Advertisement

The Analytic of the Beautiful — Preliminaries

  • Mary A. McCloskey
Chapter
  • 18 Downloads

Abstract

The main theme of the Analytic of the Beautiful is the development of an exposition or analysis of the kind of judgement which expressions such as ‘This is beautiful’ are used to make. Although Kant sometimes speaks as if he were analysing the judgement,1 and sometimes appeals to our linguistic expressions and that to which our usage of them commits us,2 there is no doubt that he thinks of himself as appealing to a practice in which people participate and which he expects them to recognise.3 He accepts what Wittgenstein denies,4 that ‘This is beautiful’ is in common use. His analysis of the judgements which we use expressions such as ‘This is beautiful’ to make, is, however, meant to proceed without prejudice to whether we really are entitled to use such expressions as we do.

Keywords

Positive Definition Linguistic Expression Single Criterion Fourth Moment Perceptual Form 
These keywords were added by machine and not by the authors. This process is experimental and the keywords may be updated as the learning algorithm improves.

Preview

Unable to display preview. Download preview PDF.

Unable to display preview. Download preview PDF.

Notes and References

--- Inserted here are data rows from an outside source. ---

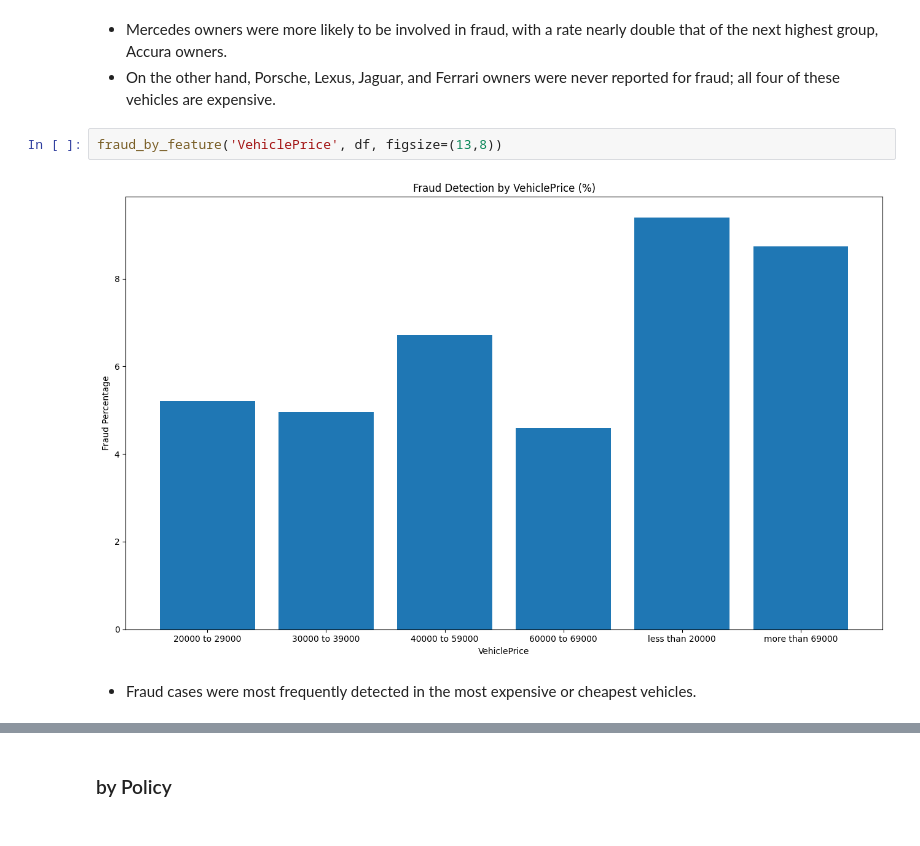
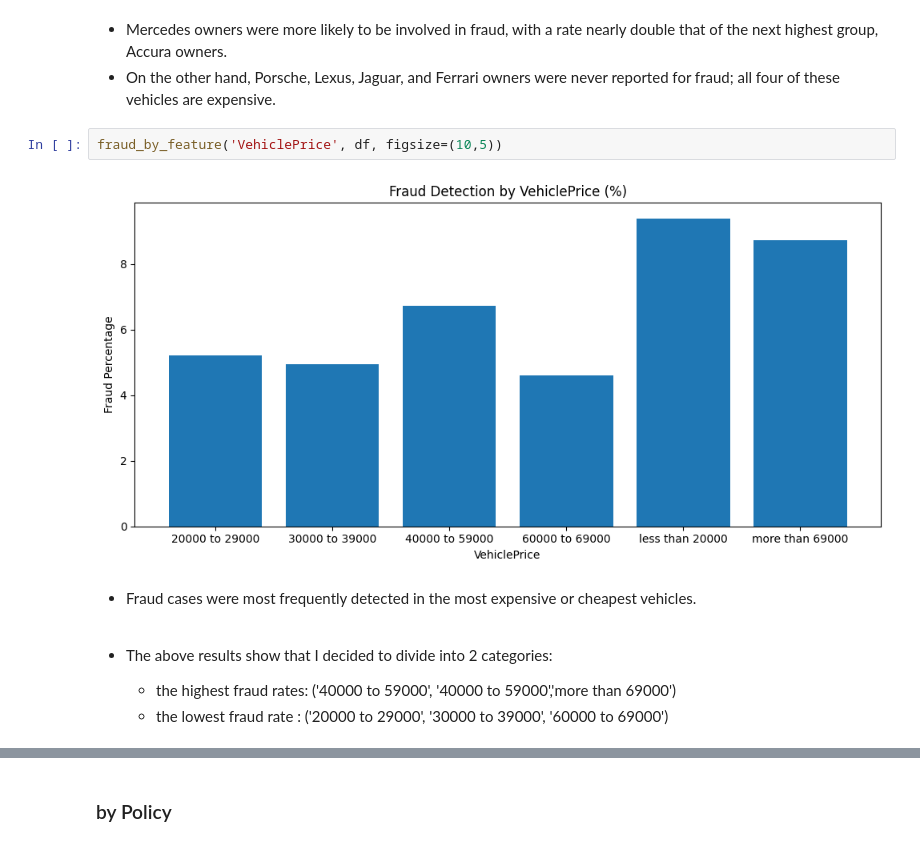
Before and after one commit to CaoDien2003/nguyencaodien2102048, a Jupyter notebook: HOMEWORK/HW1/vehicle_insurance_claim_fraud_detection.ipynb, the cells around one changed output, grey strips where cells are left out. Drawn from its saved outputs; the diff is of its cells as text.

```diff
--- a/HOMEWORK/HW1/vehicle_insurance_claim_fraud_detection.ipynb
+++ b/HOMEWORK/HW1/vehicle_insurance_claim_fraud_detection.ipynb
@@ -225,9 +300,14 @@ fraud_by_feature('Make', df, figsize=(13,8))
 - Mercedes owners were more likely to be involved in fraud, with a rate nearly double that of the next highest group, Accura owners.
 - On the other hand, Porsche, Lexus, Jaguar, and Ferrari owners were never reported for fraud; all four of these vehicles are expensive.
 # %%
-fraud_by_feature('VehiclePrice', df, figsize=(13,8))
+fraud_by_feature('VehiclePrice', df, figsize=(10,5))
 # %% [output]
-[figure, old version]
+[figure, new version]
 # %% [markdown]
 - Fraud cases were most frequently detected in the most expensive or cheapest vehicles.
+# %% [markdown]
+- The above results show that I decided to divide into 2 categories:
+
+    - the highest fraud rates: ('40000 to 59000', '40000 to 59000','more than 69000')
+    - the lowest fraud rate    : ('20000 to 29000', '30000 to 39000', '60000 to 69000')
 # %%
```
Also changed, not shown: parts of 48 cells of this notebook.
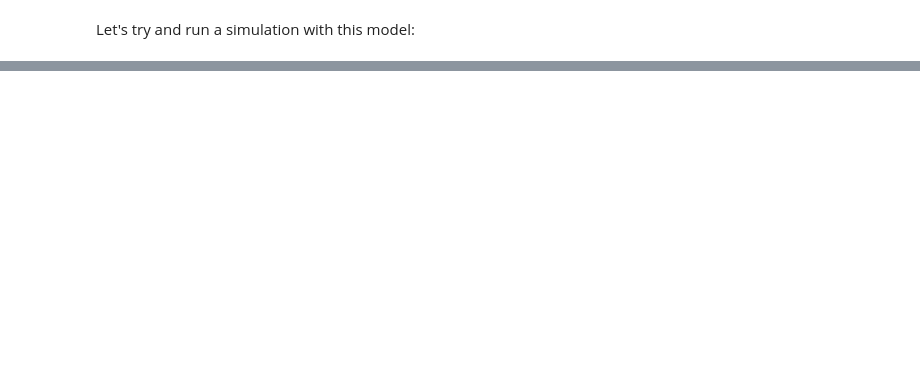
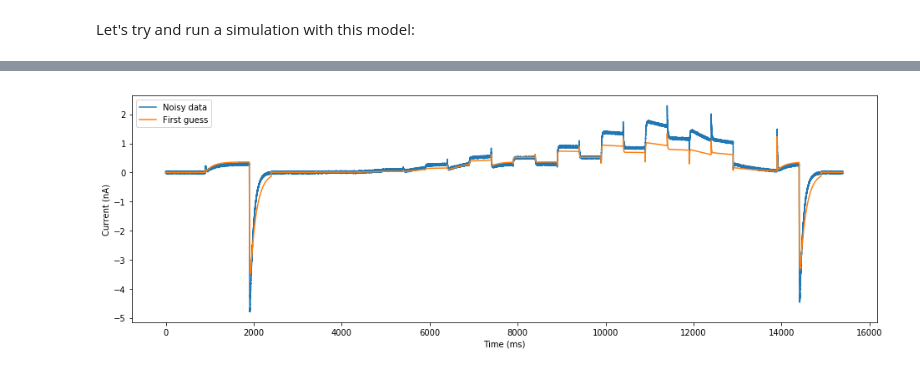
Before and after one commit to CardiacModelling/fitting-notebooks, a Jupyter notebook: ion-currents-2/basic-fitting.ipynb, the cells around one changed output, grey strips where cells are left out. Drawn from its saved outputs; the diff is of its cells as text; code cells hidden in the pictures; blank space fills up the shorter version.

```diff
--- a/ion-currents-2/basic-fitting.ipynb
+++ b/ion-currents-2/basic-fitting.ipynb
@@ -85,0 +229,78 @@ This can get a bit confusing, some of the main uses in this tutorial are shown a
+# %%
+import matplotlib.pyplot as plt
+import myokit
+import numpy as np
+import pints
+
+
+class Model(pints.ForwardModel):
+    """A two-state Hodgkin-Huxley ion current simulation."""
+
+    def __init__(self):
+
+        # Load model and protocol
+        self.model = myokit.load_model('resources/beattie-2017-ikr-hh.mmt')
+        self.protocol = myokit.load_protocol('resources/simplified-staircase.mmt')
+
+        # Bring model to steady state for -80mV
+        a_inf = self.model.get('ikr.act.inf').pyfunc()(-80)
+        r_inf = self.model.get('ikr.rec.inf').pyfunc()(-80)
+        self.model.get('ikr.act').set_state_value(a_inf)
+        self.model.get('ikr.rec').set_state_value(r_inf)
+
+        # Create a simulation
+        self.sim = myokit.Simulation(self.model, self.protocol)
+
+    def n_parameters(self):
+        return 9
+
+    def simulate(self, parameters, times):
+
+        # Reset the simulation
+        self.sim.reset()
+
+        # Update the parameters
+        for i, p in enumerate(parameters):
+            self.sim.set_constant('ikr.p' + str(1 + i), p)
+
+        # Run a simulation
+        tmax = times[-1] + 1
+        log = self.sim.run(tmax, log_times=times, log=['ikr.IKr'])
+
+        return log['ikr.IKr']
+
+
+# Seed numpy's random generator, just to make sure we get the same example every time
+np.random.seed(1)
+
+# Create a model
+model = Model()
+
+# Define a parameter vector
+parameters = np.array([3e-4, 0.07, 3e-5, 0.05, 0.09, 9e-3, 5e-3, 0.03, 0.2])
+
+# Generate the sampling points
+t_max = 15400
+times = np.arange(0, t_max, 0.1)
+
+# Generate some noisy data
+values = model.simulate(parameters, times)
+values += np.random.normal(0, 0.015, len(values))
+
+# Set up a problem, and define an error measure
+problem = pints.SingleOutputProblem(model, times, values)
+error = pints.MeanSquaredError(problem)
+
+# Choose a slightly random starting point
+x0 = parameters * 2**np.random.normal(0, 0.5, len(parameters))
+
+# Show the intial guess
+plt.figure(figsize=(16, 5))
+plt.xlabel('Time (ms)')
+plt.ylabel('Current (nA)')
+plt.plot(times, values, label='Noisy data')
+plt.plot(times, problem.evaluate(x0), label='First guess')
+plt.legend(loc='upper left')
+plt.show()
+# %% [output]
+[figure, added]
```
Also changed, not shown: parts of 55 cells of this notebook, 1 other file.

  1. 1.
    Meredith, Aesthetic Judgement, p.52; Kant’s gesammelte Schriften, vol. 5, §7, p. 212, line 24-p. 213, line 7.Google Scholar
  2. 2.
    Meredith, Aesthetic Judgement, p. 53; Kant’s gesammelte Schriften, vol. 5, §8, p. 213, line 35-p. 214, line 10.Google Scholar
  3. 3.
    Meredith, Aesthetic Judgement, p. 50; Kant’s gesammelte Schriften, vol. 5, §6, p. 211, lines 12–29.Google Scholar
  4. 4.
    Ludwig Wittgenstein, Lectures and Conversations on Aesthetics, Psychology and Religious Belief (Oxford, 1966) p. 2.Google Scholar
  5. 5.
    Meredith, Aesthetic Judgement, p. 50; Kant’s gesammelte Schriften, vol. 5, §5, p. 211, lines 2–4.Google Scholar
  6. 6.
    Meredith, Aesthetic Judgement, p. 60; Kant’s gesammelte Schriften, vol. 5, §9, p. 219, line 25.Google Scholar
  7. 7.
    Meredith, Aesthetic Judgement, p. 80; Kant’s gesammelte Schriften, vol. 5, §17, p. 236, lines 9–11.Google Scholar
  8. 8.
    Meredith, Aesthetic Judgement, p. 85; Kant’s gesammelte Schriften, vol. 5, §22, p. 240, lines 18–19.Google Scholar
  9. 9.
    Meredith, Aesthetic Judgement, pp. 50–1; Kant’s gesammelte Schriften, vol. 5, §6, p. 211, line 7-p. 212, line 5.Google Scholar
  10. 10.
    Meredith, Aesthetic Judgement, pp. 29–31, 62–3, 81; Kant’s gesammelte Schriften, vol. 5, Einleitung vii, p. 188, line 33-p. 190, line 32; §11, p. 221, lines 1–27; §18, p. 236, line 15-p.237, line 18.Google Scholar
  11. 11.
    Meredith, Aesthetic Judgement, p. 31; Kant’s gesammelte Schriften, vol. 5, Einleitung vii, p. 190, lines 13–19.Google Scholar
  12. 12.
    Meredith, Aesthetic Judgement, p. 66; Kant’s gesammelte Schriften, vol. 5, §14, p. 224, lines 8–21.Google Scholar

Copyright information

© Mary A. McCloskey 1987

Authors and Affiliations

  • Mary A. McCloskey

There are no affiliations available

Personalised recommendations